_Work order_
If a line in the data below includes the string "Also", please return a copy of it.

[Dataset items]
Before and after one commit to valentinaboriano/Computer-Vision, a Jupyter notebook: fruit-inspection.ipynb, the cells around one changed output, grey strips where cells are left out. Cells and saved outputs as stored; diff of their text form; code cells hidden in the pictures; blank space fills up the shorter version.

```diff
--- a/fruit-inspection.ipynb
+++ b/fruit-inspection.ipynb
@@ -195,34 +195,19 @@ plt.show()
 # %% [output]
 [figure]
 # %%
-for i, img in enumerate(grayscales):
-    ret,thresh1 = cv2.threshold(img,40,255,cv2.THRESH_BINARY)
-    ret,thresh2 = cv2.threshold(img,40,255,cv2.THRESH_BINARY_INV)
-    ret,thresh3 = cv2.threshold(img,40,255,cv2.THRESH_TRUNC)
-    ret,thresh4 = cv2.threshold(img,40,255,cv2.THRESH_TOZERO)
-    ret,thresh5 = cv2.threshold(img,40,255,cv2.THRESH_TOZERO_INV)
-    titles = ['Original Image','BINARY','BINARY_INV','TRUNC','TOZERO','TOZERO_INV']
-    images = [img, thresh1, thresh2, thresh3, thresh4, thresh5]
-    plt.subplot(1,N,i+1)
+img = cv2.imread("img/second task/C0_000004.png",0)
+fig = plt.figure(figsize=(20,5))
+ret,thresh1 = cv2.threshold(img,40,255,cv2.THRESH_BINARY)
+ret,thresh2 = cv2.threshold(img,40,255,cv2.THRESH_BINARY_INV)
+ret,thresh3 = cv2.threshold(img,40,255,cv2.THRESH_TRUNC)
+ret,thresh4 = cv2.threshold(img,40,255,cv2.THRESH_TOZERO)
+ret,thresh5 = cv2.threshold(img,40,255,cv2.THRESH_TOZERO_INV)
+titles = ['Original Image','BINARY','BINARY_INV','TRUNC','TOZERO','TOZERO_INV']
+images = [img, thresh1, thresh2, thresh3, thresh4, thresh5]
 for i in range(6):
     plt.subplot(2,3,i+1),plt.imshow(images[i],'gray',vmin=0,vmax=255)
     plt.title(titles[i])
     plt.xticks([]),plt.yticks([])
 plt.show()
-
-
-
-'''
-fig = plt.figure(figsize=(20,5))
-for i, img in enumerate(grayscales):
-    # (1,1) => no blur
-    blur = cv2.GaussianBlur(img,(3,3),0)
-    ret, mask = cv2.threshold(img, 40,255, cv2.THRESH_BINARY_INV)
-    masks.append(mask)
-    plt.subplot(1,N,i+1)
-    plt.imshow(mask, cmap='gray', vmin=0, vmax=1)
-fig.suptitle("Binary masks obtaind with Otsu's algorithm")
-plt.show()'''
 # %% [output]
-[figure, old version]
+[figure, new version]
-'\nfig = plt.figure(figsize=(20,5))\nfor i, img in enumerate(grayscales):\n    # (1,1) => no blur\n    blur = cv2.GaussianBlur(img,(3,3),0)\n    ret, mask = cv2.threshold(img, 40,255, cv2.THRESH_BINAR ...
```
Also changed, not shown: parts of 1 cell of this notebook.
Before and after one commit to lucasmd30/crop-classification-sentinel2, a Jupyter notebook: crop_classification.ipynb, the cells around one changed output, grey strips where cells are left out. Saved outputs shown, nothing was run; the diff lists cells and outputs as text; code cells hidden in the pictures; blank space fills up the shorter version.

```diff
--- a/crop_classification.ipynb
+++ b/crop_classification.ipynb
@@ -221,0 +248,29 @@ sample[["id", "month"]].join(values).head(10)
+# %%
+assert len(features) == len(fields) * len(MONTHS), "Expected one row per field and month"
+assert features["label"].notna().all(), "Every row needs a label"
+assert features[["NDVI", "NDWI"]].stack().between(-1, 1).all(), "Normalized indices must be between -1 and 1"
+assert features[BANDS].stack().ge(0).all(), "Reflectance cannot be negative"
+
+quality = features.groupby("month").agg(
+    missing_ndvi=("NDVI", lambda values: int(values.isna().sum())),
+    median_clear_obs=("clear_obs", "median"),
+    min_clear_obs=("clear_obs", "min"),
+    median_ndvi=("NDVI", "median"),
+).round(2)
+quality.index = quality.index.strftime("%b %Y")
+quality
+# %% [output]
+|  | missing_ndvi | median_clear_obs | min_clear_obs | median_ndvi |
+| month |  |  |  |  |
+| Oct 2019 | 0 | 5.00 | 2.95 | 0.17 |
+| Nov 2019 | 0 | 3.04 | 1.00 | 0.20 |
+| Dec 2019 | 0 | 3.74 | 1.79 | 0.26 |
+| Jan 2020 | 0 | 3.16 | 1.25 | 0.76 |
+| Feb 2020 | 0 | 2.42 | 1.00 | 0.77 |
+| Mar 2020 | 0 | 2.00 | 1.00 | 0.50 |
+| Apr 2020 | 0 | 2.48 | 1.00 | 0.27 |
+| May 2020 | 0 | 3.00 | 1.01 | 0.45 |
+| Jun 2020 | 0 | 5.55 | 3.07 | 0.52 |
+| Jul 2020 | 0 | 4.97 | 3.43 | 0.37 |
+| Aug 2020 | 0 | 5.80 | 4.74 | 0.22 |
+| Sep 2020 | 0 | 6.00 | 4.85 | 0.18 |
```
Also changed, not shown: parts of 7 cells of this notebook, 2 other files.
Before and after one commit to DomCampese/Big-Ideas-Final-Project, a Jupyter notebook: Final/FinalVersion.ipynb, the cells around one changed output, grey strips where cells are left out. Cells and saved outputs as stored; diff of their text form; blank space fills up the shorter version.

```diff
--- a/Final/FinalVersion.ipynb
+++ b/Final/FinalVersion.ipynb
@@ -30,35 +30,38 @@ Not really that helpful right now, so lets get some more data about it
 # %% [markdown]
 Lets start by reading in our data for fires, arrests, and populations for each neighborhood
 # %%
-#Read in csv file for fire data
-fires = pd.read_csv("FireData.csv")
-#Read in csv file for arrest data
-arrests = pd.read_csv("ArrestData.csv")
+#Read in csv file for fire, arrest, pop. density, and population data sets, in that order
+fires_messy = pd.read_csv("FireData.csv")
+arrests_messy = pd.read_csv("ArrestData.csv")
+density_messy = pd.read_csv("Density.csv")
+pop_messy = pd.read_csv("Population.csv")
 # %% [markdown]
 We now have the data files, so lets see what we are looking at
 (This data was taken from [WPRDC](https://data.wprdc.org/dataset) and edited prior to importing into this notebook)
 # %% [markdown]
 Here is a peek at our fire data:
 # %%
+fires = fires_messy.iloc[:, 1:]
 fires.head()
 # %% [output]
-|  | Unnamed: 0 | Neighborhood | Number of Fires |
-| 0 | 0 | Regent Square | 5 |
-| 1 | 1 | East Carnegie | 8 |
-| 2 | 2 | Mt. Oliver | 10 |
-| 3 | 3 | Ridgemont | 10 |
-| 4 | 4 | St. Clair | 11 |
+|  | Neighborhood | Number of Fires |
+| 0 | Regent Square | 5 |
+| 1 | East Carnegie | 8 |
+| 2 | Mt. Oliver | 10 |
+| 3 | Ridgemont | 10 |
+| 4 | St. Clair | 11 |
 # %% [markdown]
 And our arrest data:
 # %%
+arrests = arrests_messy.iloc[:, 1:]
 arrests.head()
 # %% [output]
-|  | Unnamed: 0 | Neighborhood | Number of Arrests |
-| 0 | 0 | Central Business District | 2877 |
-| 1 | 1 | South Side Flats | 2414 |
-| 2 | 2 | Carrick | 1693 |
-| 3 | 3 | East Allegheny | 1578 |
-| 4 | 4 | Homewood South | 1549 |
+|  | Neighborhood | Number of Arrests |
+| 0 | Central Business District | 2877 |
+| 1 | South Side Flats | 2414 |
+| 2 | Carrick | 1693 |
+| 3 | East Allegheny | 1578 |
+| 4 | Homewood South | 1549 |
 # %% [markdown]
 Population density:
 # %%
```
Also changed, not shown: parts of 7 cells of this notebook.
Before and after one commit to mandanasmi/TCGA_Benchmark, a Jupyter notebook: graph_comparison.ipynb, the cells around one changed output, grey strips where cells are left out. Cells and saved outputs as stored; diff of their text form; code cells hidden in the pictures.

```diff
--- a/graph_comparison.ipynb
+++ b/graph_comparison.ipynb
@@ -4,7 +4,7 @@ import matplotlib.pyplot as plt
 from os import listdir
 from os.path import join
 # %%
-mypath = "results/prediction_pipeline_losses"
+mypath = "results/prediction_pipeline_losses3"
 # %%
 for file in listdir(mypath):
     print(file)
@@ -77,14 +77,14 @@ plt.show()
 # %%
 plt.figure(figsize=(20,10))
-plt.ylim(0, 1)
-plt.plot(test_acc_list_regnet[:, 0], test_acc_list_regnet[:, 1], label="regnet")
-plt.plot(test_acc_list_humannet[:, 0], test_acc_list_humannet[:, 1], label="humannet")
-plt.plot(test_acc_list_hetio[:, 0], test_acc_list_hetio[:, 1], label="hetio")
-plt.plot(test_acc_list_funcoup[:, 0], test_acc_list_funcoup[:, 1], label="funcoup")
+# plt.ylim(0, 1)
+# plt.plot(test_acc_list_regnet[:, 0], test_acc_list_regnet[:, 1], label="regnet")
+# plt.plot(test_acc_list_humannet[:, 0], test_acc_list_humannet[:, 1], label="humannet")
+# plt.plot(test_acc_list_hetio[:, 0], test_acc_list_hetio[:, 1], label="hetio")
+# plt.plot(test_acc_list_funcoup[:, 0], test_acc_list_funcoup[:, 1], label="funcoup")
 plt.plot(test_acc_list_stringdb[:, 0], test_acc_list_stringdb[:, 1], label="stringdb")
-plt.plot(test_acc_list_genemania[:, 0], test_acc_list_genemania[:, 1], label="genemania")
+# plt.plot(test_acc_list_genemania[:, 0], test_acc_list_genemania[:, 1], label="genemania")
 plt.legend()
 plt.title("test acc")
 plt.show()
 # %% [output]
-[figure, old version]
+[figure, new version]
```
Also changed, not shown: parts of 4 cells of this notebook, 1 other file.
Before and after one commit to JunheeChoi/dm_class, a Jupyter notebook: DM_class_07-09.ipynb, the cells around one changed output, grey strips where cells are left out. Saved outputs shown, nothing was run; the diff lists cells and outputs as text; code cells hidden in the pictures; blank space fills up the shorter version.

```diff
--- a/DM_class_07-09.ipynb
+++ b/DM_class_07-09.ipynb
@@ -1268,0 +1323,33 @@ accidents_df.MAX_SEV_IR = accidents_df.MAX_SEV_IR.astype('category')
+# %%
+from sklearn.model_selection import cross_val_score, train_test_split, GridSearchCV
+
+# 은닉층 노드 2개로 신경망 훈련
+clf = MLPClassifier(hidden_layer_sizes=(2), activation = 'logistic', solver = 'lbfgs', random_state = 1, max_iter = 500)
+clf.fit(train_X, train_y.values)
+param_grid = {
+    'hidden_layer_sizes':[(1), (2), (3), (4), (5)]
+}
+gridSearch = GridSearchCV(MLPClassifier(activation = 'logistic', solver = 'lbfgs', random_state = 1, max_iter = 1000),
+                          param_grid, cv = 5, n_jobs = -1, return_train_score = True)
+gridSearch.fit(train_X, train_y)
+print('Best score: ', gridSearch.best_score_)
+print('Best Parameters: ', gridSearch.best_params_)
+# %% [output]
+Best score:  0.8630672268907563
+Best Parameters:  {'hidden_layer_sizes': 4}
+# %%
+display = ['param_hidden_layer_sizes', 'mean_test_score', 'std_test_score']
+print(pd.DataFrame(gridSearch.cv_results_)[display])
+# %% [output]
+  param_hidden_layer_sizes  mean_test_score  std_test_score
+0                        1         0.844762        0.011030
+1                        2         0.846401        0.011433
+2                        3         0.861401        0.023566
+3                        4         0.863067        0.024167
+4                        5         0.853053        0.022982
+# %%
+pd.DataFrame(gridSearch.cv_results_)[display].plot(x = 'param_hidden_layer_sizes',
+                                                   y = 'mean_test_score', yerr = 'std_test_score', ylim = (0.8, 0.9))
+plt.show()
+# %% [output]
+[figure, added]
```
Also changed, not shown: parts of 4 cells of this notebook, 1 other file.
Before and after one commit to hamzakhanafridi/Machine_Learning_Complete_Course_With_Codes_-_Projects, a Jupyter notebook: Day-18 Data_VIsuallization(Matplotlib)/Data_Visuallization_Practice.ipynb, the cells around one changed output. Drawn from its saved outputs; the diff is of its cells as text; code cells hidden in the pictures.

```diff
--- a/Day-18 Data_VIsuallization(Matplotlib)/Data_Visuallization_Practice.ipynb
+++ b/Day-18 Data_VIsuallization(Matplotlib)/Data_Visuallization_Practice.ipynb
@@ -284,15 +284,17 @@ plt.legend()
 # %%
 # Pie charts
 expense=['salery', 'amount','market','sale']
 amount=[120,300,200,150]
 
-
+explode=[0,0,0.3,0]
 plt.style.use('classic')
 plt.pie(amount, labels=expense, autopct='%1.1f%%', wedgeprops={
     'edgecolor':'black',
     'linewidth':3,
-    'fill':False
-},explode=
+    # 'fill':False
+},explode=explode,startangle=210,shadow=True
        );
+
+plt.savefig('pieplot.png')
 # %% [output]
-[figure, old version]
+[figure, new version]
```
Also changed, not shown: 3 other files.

_Task answer_
Also changed, not shown: parts of 1 cell of this notebook.
Also changed, not shown: parts of 7 cells of this notebook, 2 other files.
Also changed, not shown: parts of 7 cells of this notebook.
Also changed, not shown: parts of 4 cells of this notebook, 1 other file.
Also changed, not shown: parts of 4 cells of this notebook, 1 other file.
Also changed, not shown: 3 other files.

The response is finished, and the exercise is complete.